When Natalie Narvaez began her freshman year at the University of Minnesota, she had already been diagnosed with major depressive disorder and generalized anxiety disorder. So she jumped at the chance to help U of M researchers test a fresh approach to treatment: mindful breathing coupled with trans-cranial stimulation, in which an electric current is passed through the brain noninvasively.
In mindful breathing, people focus on their breathing. If a thought arises, they acknowledge it, let it go, and return their attention to their breathing. The practice may also affect brain circuits and networks in ways that improve mental health.
“[Mindful breathing is] a calming procedure that activates certain parts of the brain,” says study leader Kathryn Cullen, head of the Child and Adolescent Psychiatry Division of the U of M Department of Psychiatry. “We expect, over time, that it would have a positive impact on neural networks.”
While all the study volunteers practice mindful breathing, only some receive trans-cranial stimulation; this allows the researchers to determine whether the stimulation augments the effects of mindful breathing. MRI and EEG examinations will identify any adjustments that may occur in neural networks over the course of the study, clinical sessions monitor mood changes, and tests and games measure any improvement in cognitive ability.
“We know that 44 percent of our freshmen, at this university, come with mental health diagnoses,” says Jakub Tolar, dean of the U of M Medical School. “What Dr. Cullen and others in our department of psychiatry do is absolutely revolutionary. They are changing how we look at this by going after the source of the problem.”

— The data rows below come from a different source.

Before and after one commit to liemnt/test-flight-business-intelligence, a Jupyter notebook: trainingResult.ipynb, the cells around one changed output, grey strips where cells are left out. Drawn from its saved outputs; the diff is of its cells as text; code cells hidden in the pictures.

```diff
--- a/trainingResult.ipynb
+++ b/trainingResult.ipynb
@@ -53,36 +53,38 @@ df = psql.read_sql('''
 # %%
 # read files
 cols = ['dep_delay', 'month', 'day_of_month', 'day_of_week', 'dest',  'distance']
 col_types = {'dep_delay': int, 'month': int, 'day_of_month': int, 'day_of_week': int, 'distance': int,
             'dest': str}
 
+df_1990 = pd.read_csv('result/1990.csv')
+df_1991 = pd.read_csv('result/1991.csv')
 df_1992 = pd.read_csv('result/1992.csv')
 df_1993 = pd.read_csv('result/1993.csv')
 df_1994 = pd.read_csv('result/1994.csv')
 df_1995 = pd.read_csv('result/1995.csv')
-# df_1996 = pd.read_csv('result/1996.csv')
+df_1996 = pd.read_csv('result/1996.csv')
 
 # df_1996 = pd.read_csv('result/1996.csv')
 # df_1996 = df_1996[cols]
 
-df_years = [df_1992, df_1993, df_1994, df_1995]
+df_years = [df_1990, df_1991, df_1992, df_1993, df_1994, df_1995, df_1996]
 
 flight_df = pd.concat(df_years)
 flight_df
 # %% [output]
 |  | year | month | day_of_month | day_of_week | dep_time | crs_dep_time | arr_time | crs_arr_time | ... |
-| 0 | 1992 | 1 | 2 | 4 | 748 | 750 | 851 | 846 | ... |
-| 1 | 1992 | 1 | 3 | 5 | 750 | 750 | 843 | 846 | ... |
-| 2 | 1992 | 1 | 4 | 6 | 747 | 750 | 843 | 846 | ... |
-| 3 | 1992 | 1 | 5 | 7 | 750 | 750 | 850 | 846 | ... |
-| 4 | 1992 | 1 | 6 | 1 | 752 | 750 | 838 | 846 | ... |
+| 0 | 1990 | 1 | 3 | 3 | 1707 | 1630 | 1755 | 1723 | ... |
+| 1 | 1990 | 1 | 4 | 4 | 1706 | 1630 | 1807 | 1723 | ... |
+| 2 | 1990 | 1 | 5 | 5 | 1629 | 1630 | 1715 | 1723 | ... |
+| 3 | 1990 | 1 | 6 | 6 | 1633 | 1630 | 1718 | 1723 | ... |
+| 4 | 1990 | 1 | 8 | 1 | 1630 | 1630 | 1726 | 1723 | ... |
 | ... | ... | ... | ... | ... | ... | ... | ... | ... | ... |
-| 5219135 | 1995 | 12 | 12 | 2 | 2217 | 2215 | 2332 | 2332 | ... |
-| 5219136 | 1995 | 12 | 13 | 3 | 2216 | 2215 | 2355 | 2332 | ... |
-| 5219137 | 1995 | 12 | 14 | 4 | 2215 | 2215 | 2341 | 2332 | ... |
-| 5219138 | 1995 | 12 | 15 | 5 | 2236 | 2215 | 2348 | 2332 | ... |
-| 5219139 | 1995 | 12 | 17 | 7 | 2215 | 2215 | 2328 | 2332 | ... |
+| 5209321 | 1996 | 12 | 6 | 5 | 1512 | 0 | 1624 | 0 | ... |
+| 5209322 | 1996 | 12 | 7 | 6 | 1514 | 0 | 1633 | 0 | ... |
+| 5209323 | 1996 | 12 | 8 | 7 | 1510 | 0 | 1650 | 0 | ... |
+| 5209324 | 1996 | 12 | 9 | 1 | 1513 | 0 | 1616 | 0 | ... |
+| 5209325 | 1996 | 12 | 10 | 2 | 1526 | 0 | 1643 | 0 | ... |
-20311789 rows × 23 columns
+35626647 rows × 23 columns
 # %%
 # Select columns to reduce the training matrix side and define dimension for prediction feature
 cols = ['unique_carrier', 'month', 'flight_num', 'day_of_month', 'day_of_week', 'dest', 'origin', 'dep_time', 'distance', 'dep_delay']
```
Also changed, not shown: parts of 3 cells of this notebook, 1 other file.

“I think that the mindful breathing had an impact on me, a positive impact, because I’ve noticed myself being less anxious in everyday activities, taking more time to appreciate little things in my life,” Narvaez says.